Next up are your cymbal stands. A standard drum setup would have your ride cymbal on the right, two crashes in the middle and a hi-hat on the left.
Your ride cymbal should hover over your floor tom and both crash cymbals should sit a few inches above the mounted toms, but not too high - you’ll want to keep them within a comfortable reach.
Setting up the cymbal stands is very similar to setting up a snare drum stand - you want to pull the legs down so they’re fully extended and your stand is stable.
Step 5: Cymbals
I usually start from biggest to smallest with my cymbals, but there's no hard and fast rule for which you should put on first.
Once you put your cymbal on the stand, you should have one piece of felt below the cymbal and one piece on the top. Once these are in place, you can tighten them up.
How To Assemble A Hi-Hat
When you come to placing your hi-hat, this works a little differently. You need to know exactly how to assemble a hi-hat.
Hi-hats consist of two cymbals - most will have a little engraving saying which is the bottom. If yours doesn't, an easy way to tell which is the bottom, is that it should be heavier. The bottom cymbal goes on your stand first.
Between the two cymbals sits a hi-hat clamp, this is made up of two bits of felt and two washers in the middle that need to stay together - these ensure you won't have a wobbling hi hat.

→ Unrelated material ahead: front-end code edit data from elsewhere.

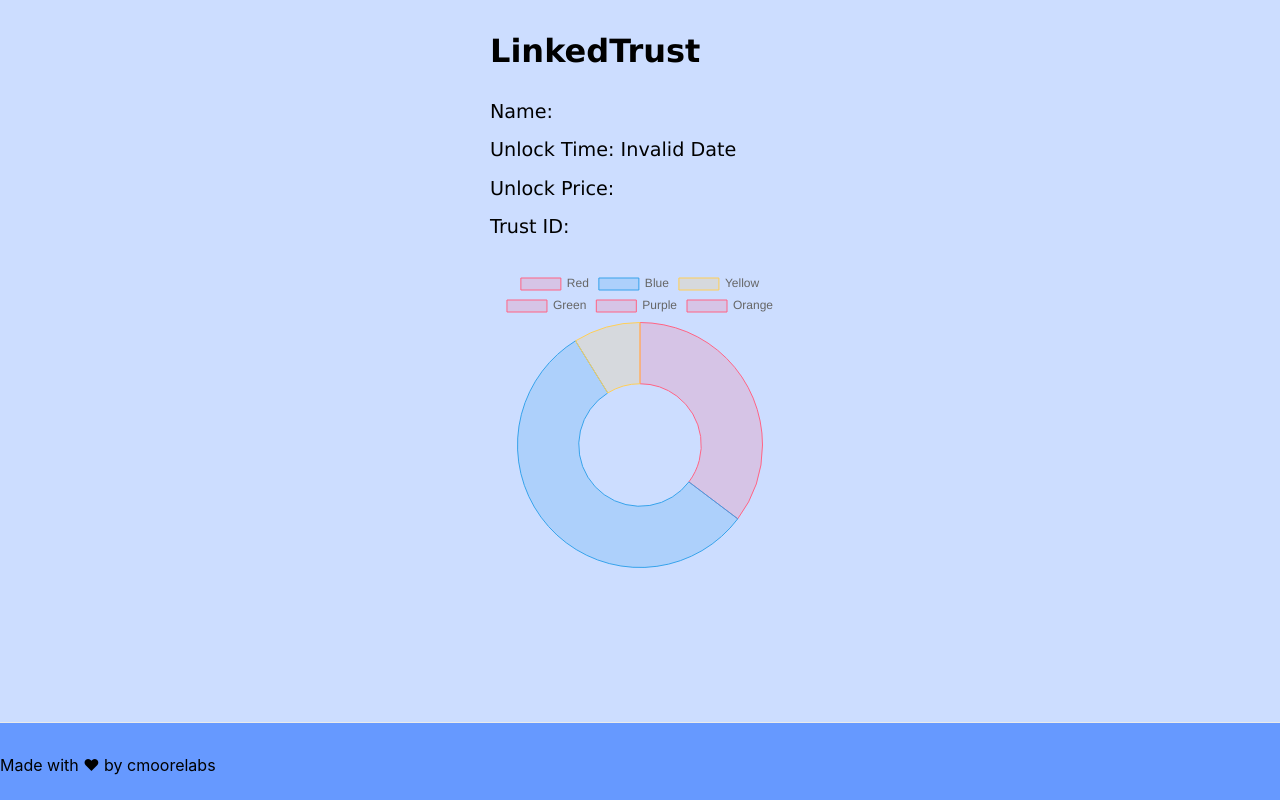
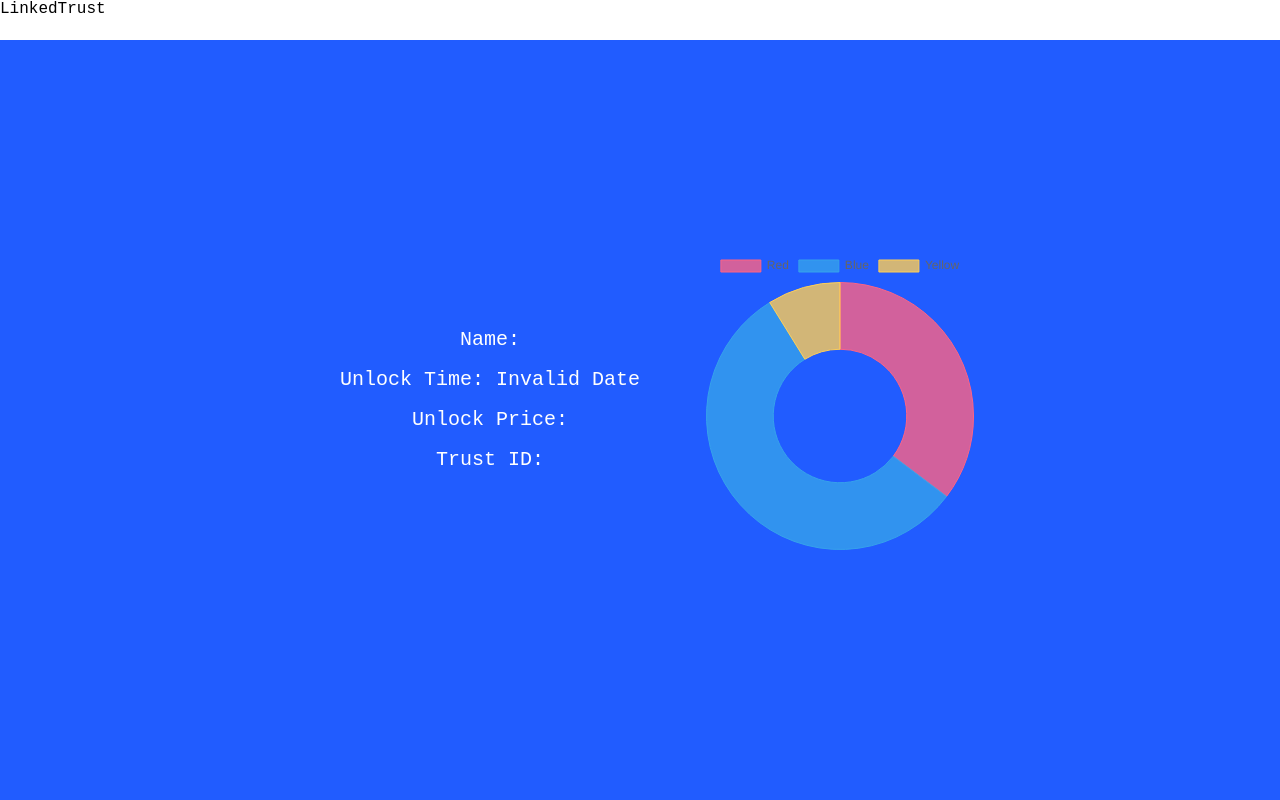
Before and after one commit to cmooredev/Linked-Trust, a Next.js app in the folder my-app/: page /trust in a window 1280 px wide. Shown: the top 800 px of the page. Built offline with nearby package versions, Linux system fonts and the light colour scheme.

Commit message:
removed auth users

```diff
--- /dev/null
+++ b/my-app/components/Layout.js
@@ -0,0 +1,43 @@
+import React from "react";
+
+const headerStyle = {
+  backgroundColor: "white",
+  color: "black",
+  width: "100%",
+  height: "5vh",
+  fontFamily: "Apple Chancery, Monaca, monospace"
+};
+
+const Header = () => {
+  return (
+  <header style={headerStyle}>
+    <a href="/">LinkedTrust</a>
+  </header>);
+};
+
+const footerStyle = {
+  backgroundColor: "#215cff",
+  color: "black",
+  width: "100%",
+  height: "5vh",
+  textAlign: "center",
+  fontFamily: "Apple Chancery, Monaca, monospace"
+};
+
+const Footer = () => {
+  return (<footer style={footerStyle}>
+    Made with &#10084; by cmoorelabs
+  </footer>);
+};
+
+const Layout = props => (
+  <div className="Layout">
+    <Header />
+    <div className="Content">
+      {props.children}
+    </div>
+    <Footer />
+  </div>
+);
+
+export default Layout;
--- a/my-app/constants/index.js
+++ b/my-app/constants/index.js
@@ -1,4 +1,4 @@
-export const LINKED_TRUST_CONTRACT_ADDRESS = "0x25d1567B903FC5b91127316e070c08125e2693f2";
+export const LINKED_TRUST_CONTRACT_ADDRESS = "0x3a2333e545F02F2C6fdb0526611625A062A40010";
 export const abi = [
     {
       "inputs": [],
@@ -22,50 +22,6 @@ export const abi = [
         }
       ],
       "name": "NewBeneficiary",
-      "type": "event"
-    },
-    {
-      "anonymous": false,
-      "inputs": [
-        {
-          "indexed": false,
-          "internalType": "uint256",
-          "name": "trustID",
-          "type": "uint256"
-        },
-        {
-          "indexed": false,
-          "internalType": "bool",
-          "name": "vote",
-          "type": "bool"
-        },
-        {
-          "indexed": false,
-          "internalType": "address",
-          "name": "authorizedUser",
-          "type": "address"
-        }
-      ],
-      "name": "NewProposalVote",
-      "type": "event"
-    },
-    {
-      "anonymous": false,
-      "inputs": [
-        {
-          "indexed": false,
-          "internalType": "uint256",
-          "name": "trustID",
-          "type": "uint256"
-        },
-        {
-          "indexed": false,
-          "internalType": "address",
-          "name": "beneficiary",
-          "type": "address"
-        }
-      ],
-      "name": "NewProposedBeneficiary",
       "type": "event"
     },
     {
@@ -113,6 +69,12 @@ export const abi = [
           "internalType": "uint256",
           "name": "amount",
           "type": "uint256"
+        },
+        {
+          "indexed": false,
+          "internalType": "uint256",
+          "name": "trustValue",
+          "type": "uint256"
         }
       ],
       "name": "TrustFunded",
@@ -158,16 +120,6 @@ export const abi = [
           "internalType": "uint256",
           "name": "_unlockPrice",
           "type": "uint256"
-        },
-        {
-          "internalType": "address",
-          "name": "_authorizedOne",
-          "type": "address"
-        },
-        {
-          "internalType": "address",
-          "name": "_authorizedTwo",
-          "type": "address"
         }
       ],
       "name": "createNewTrust",
@@ -186,30 +138,6 @@ export const abi = [
       "name": "fundTrust",
       "outputs": [],
       "stateMutability": "payable",
-      "type": "function"
-    },
-    {
-      "inputs": [
-        {
-          "internalType": "uint256",
-          "name": "_trustID",
-          "type": "uint256"
-        }
-      ],
-      "name": "getTrustAuthorizedUsers",
-      "outputs": [
-        {
-          "internalType": "address",
-          "name": "",
-          "type": "address"
-        },
-        {
-          "internalType": "address",
-          "name": "",
-          "type": "address"
-        }
-      ],
-      "stateMutability": "view",
       "type": "function"
     },
     {
@@ -314,42 +242,6 @@ export const abi = [
           "type": "uint256"
         }
       ],
-      "name": "proposeBeneficiary",
-      "outputs": [],
-      "stateMutability": "payable",
-      "type": "function"
-    },
-    {
-      "inputs": [
-        {
-          "internalType": "uint256",
-          "name": "_trustID",
-          "type": "uint256"
-        },
-        {
-          "internalType": "bool",
-          "name": "vote",
-          "type": "bool"
-        }
-      ],
-      "name": "setAuthorizedUserApprovalOrDenial",
-      "outputs": [],
-      "stateMutability": "payable",
-      "type": "function"
-    },
-    {
-      "inputs": [
-        {
-          "internalType": "address",
-          "name": "_beneficiary",
-          "type": "address"
-        },
-        {
-          "internalType": "uint256",
-          "name": "_trustID",
-          "type": "uint256"
-        }
-      ],
       "name": "setBeneficiary",
       "outputs": [],
       "stateMutability": "payable",
@@ -397,37 +289,9 @@ export const abi = [
           "internalType": "address",
           "name": "creator",
           "type": "address"
-        },
-        {
-          "internalType": "address",
-          "name": "authorizedOne",
-          "type": "address"
-        },
-        {
-          "internalType": "address",
-          "name": "authorizedTwo",
-          "type": "address"
-        },
-        {
-          "internalType": "address",
-          "name": "proposedBeneficiary",
-          "type": "address"
         }
       ],
       "stateMutability": "view",
-      "type": "function"
-    },
-    {
-      "inputs": [
-        {
-          "internalType": "uint256",
-          "name": "_trustID",
-          "type": "uint256"
-        }
-      ],
-      "name": "withdraw",
-      "outputs": [],
-      "stateMutability": "nonpayable",
       "type": "function"
     },
     {
--- a/my-app/pages/_app.js
+++ b/my-app/pages/_app.js
@@ -1,7 +1,13 @@
 import '../styles/globals.css'
+import Layout from '../components/Layout'
 
 function MyApp({ Component, pageProps }) {
-  return <Component {...pageProps} />
+
+  return (
+    <Layout>
+      <Component {...pageProps} />
+    </Layout>
+  )
 }
 
 export default MyApp
--- a/my-app/pages/trust.js
+++ b/my-app/pages/trust.js
@@ -13,11 +13,9 @@ ChartJS.register(ArcElement, Tooltip, Legend);
 export default function Trust() {
   const router = useRouter();
 
-  const {trust_name, unlock_time, unlock_price, auth_one, auth_two, trust_id} = router.query;
-  console.log(`ok here we are ${unlock_time}`)
+  const {trust_name, unlock_time, unlock_price, trust_id} = router.query;
   let unlock_unix_timestamp = +unlock_time;
   let date = new Date(unlock_unix_timestamp);
-  console.log(date.toLocaleString());
 
   //connect wallet
   const [walletConnected, setWalletConnected] = useState(false);
@@ -45,18 +43,28 @@ export default function Trust() {
     return web3Provider;
   };
 
+  const connectWallet = async () => {
+    try {
+      await getProviderOrSigner();
+      setWalletConnected(true);
+
+    } catch (err) {
+      console.error(err);
+    }
+  };
+
 
   const renderChart = () => {
     const data = {
-        labels: ['Red', 'Blue', 'Yellow', 'Green', 'Purple', 'Orange'],
+        labels: ['Red', 'Blue', 'Yellow'],
         datasets: [
           {
             label: '# of Votes',
             data: [12, 19, 3],
             backgroundColor: [
-              'rgba(255, 99, 132, 0.2)',
-              'rgba(54, 162, 235, 0.2)',
-              'rgba(255, 206, 86, 0.2)',
+              'rgba(255, 99, 132, 0.8)',
+              'rgba(54, 162, 235, 0.8)',
+              'rgba(255, 206, 86, 0.8)',
             ],
             borderColor: [
               'rgba(255, 99, 132, 1)',
@@ -68,7 +76,46 @@ export default function Trust() {
         ],
       };
 
-      return (<Doughnut data={data}/>);
+      return (
+
+        <div>
+          <Head>
+            <title>LinkedTrust</title>
+            <meta name="description" content="Decentralized Trust" />
+            <link rel="icon" href="/favicon.ico" />
+          </Head>
+          <div className={styles.main}>
+            <div className={styles.intro}>
+              <div className={styles.description}>
+                <p>Name: {trust_name}</p>
+                <p>Unlock Time: {date.toLocaleString()}</p>
+                <p>Unlock Price: {unlock_price}</p>
+                <p>Trust ID: {trust_id}</p>
+              </div>
+            </div>
+            <div>
+              <Doughnut data={data} className="styles.data"/>
+            </div>
+          </div>
+        </div>
+
+      );
+
+
+      // if (!walletConnected) {
+      //   if (loading) {
+      //     return <div className={styles.loading}><h2>Creating New Trust...</h2></div>;
+      //   } else {
+      //
+      //   }
+      // } else {
+      //   return (
+      //     <button onClick={connectWallet} className={styles.button}>
+      //       Connect your wallet
+      //     </button>
+      //   );
+      // }
+
   };
 
   return (
@@ -80,21 +127,10 @@ export default function Trust() {
     </Head>
     <div className={styles.main}>
       <div>
-        <h1 className={styles.title}>LinkedTrust</h1>
-        <div className={styles.description}>
-          <p>Name: {trust_name}</p>
-          <p>Unlock Time: {date.toLocaleString()}</p>
-          <p>Unlock Price: {unlock_price}</p>
-          <p>Trust ID: {trust_id}</p>
-        </div>
         {renderChart()}
         <canvas id="chart"></canvas>
       </div>
     </div>
-
-    <footer className={styles.footer}>
-      Made with &#10084; by cmoorelabs
-    </footer>
   </div>
   );
 };
--- a/my-app/styles/Home.module.css
+++ b/my-app/styles/Home.module.css
@@ -4,9 +4,31 @@
   flex-direction: row;
   justify-content: center;
   align-items: center;
-  font-family: Verdana, Monaca, monospace;
-  background-color: #ccddff;
+  font-family: 'Apple Chancery', Monaca, monospace;
+  background-color: #215cff;
   color: black;
+}
+
+.loading {
+  color: white;
+  font-size: 2rem;
+  text-align: center;
+}
+
+.card {
+  background-color: #edf2fc;
+  border-radius: 5px;
+  box-shadow: 0 4px 8px 0 rgba(0,0,0,0.2);
+  transition: 0.3s;
+  margin: 50px;
+}
+
+.card:hover {
+  box-shadow: 0 8px 16px 0 rgba(0,0,0,0.2);
+}
+
+.formcontainer {
+  padding: 20px 20px;
 }
 
 .form {
@@ -16,36 +38,54 @@
 
 .label {
   grid-column: 1/2;
-  margin: 4px;
+  margin: 10px;
 }
 
 .input, .button {
-  grid-column: 2 /3;
+  grid-column: 2 / 3;
   width: 250px;
-  margin: 4px;
+  margin: 10px;
+}
+
+.intro {
+  text-align: center;
+  margin: 50px;
 }
 
 .address {
   width: 400px;
+  margin: 10px;
+}
+
+.header {
+  font-family: 'Apple Chancery', Monaca, monospace;
+  display: flex;
+  padding: 1.2rem 0;
+  border-top: 1px solid #eaeaea;
+  background-color: #edf2fc;
+  color: black;
 }
 
 .footer {
+  font-family: 'Apple Chancery', Monaca, monospace;
+  justify-content: center;
   display: flex;
-  padding: 2rem 0;
+  padding: 1.2rem 0;
   border-top: 1px solid #eaeaea;
-  background-color: #6699ff;
+  background-color: #edf2fc;
   color: black;
 }
 
 .title {
-  font-size: 2rem;
-  margin: 2rem 0;
+  font-size: 3rem;
+  margin-bottom: 0;
+  color: white;
 }
 
 .description {
   line-height: 1;
-  margin: 2rem 0;
-  font-size: 1.2rem;
+  font-size: 1.25rem;
+  color: white;
 }
 
 .buttonDiv {
@@ -53,10 +93,10 @@
   justify-content: center;
 }
 
-.submit {
+.button {
   grid-column: 1/1;
   border-radius: 4px;
-  background-color: blue;
+  background-color: black;
   border: none;
   color: #ffffff;
   font-size: 15px;
@@ -74,3 +114,37 @@
     align-items: center;
   }
 }
+
+@media (max-width: 700px) {
+  .main {
+    flex-direction: column;
+    justify-content: center;
+    align-items: center;
+  }
+
+  .card {
+    width: 100%;
+  }
+
+  .label {
+    grid-column: 1/1;
+    margin: 10px;
+  }
+
+  .input, .button {
+    width: 250px;
+    margin: 10px;
+  }
+}
+
+@media (max-width: 550px) {
+  .main {
+    width: 100%;
+  }
+  .form {
+    grid-template-columns: 100px 1fr;
+  }
+  .address {
+    width: 100%;
+  }
+}
```
Also changed, not shown: my-app/pages/index.js (+28 -39 lines), 1 other file (tests, documents, lock files or other folders).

Put your top cymbal on top of your clamp, then put a washer on top of the cymbal. Next, tighten the whole arrangement as tight as it can go.
Though your hi-hat set up might appear daunting at first, it's really not that much harder than setting up your other cymbals.
The drum set setup demonstrated above is widely considered the most common and therefore the most suitable for beginner drummers. That being said, for many drummers their drum kit setup style won't change drastically throughout their careers - many will continue using this basic drum setup at a professional level. This means, it's worth taking the time to really learn this basic drum kit setup.
Once you’ve mastered setting up your drum kit, you can head over to the Drumming Tips section of the Pirate Blog to learn more playing techniques, from how to hold drumsticks to how to hit cymbals properly, and access free drum practice routines for beginners.
Lastly, if you're wondering which drum set is best for beginners, it's worth trying the kits at Pirate's drum practice studios before investing in your own stand up drum set. Even a 3 piece drum setup is very expensive to buy, whereas you can get the works at Pirate and pay per hour.
Pirate has drum practice studios available in cities across the UK, US and Germany - head to Pirate.com to find your closest one and get practicing.